Why I am Skipping Black History Month: Womanist Musings
Today is the first day of Black history month. Schools throughout North America are going to spend the next month educating students on the history of the people of the African Diaspora. Teachers will pat themselves on the back for having inclusive pedagogy and many students of colour will only feel further 'othered'. White supremacts will spend the month whining about the fact that a Black history month exists, and will therefore call it racist and exclusionary.
Not only do many falsely believe that slavery did not happen in Canada, far too many are unaware that Jim Crow laws existed here as well. In 1946, Viola Desmond was arrested for daring to sit in the White section of a movie house. She was dragged out of the theater by two men, injuring her knee in the process. To further shame Desmond, after her arrest, she was held in a male cell block. Eventually, she was charged with tax evasion because of the difference in price between White seats and Blacks seats. It was a difference of one cent.

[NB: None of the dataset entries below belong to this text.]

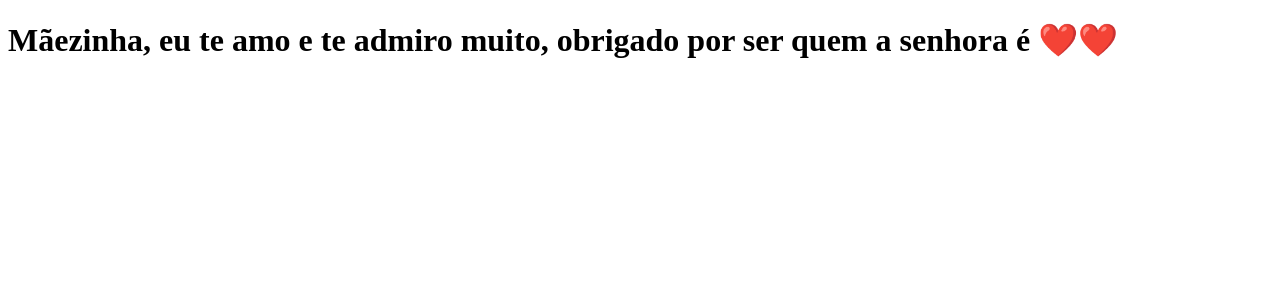
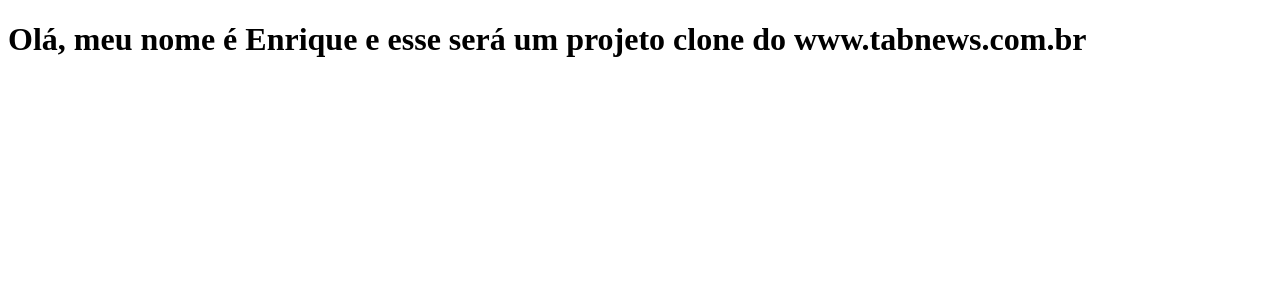
Before and after one commit to enrique-sem-h/tabnews-clone, a Next.js app: page / in a window 1280 px wide. Shown: the top 300 px of the page. Built offline with nearby package versions, Linux system fonts and the light colour scheme.

Commit message:
changed main phrase again

```diff
--- a/pages/index.js
+++ b/pages/index.js
@@ -1,5 +1,5 @@
 function Home() {
-    return <h1>Mãezinha, eu te amo e te admiro muito, obrigado por ser quem a senhora é ❤️❤️</h1>
+  return <h1>Olá, meu nome é Enrique e esse será um projeto clone do www.tabnews.com.br</h1>
 }
 
 export default Home;
```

Growing up and attending Canadian schools, I never learned a single word about Desmond and I believe that this was to continue the indoctrination that Canada is a tolerant, racially just society. I did not learn about the porters strike. I most certainly did not learn about the destruction of Africville. As a child, it forced me to look southward to find examples of people of the African diaspora to function as role models, rather than in my own country. I would continue to live in ignorance, had I not made a great effort to look beyond the lack of education I had been given in schools.
Black history month was intended to be inclusive, and teach about the sacrifices of people of the African Diaspora and instead, in my education, it served to further White supremacy -- because specific events were chosen to frame Canada as a nation of tolerance. If we factor in that Black history month creates Black history as an additive, because it is not deemed important enough to focus on throughout the year, with the fact that it is often structured in such a manner that places importance on reducing the effect of White supremacy, the very existence of the month is problematic.
At the end of 28 days, Whiteness walks away from this with a false confidence that comes from believing that one has confronted all racial privileges and that the world really is equal. Black history month soothes the senses, because it is easy and over quickly, thus allowing Whiteness to continue to fixate on the project of colonizing people of colour. Instead of settling for this false mission, I suggest that it is time that we demand that Black history become something that is part of the daily agenda. There is no reason to believe that we deserve any less, and I absolutely refuse to settle for being part of a side show.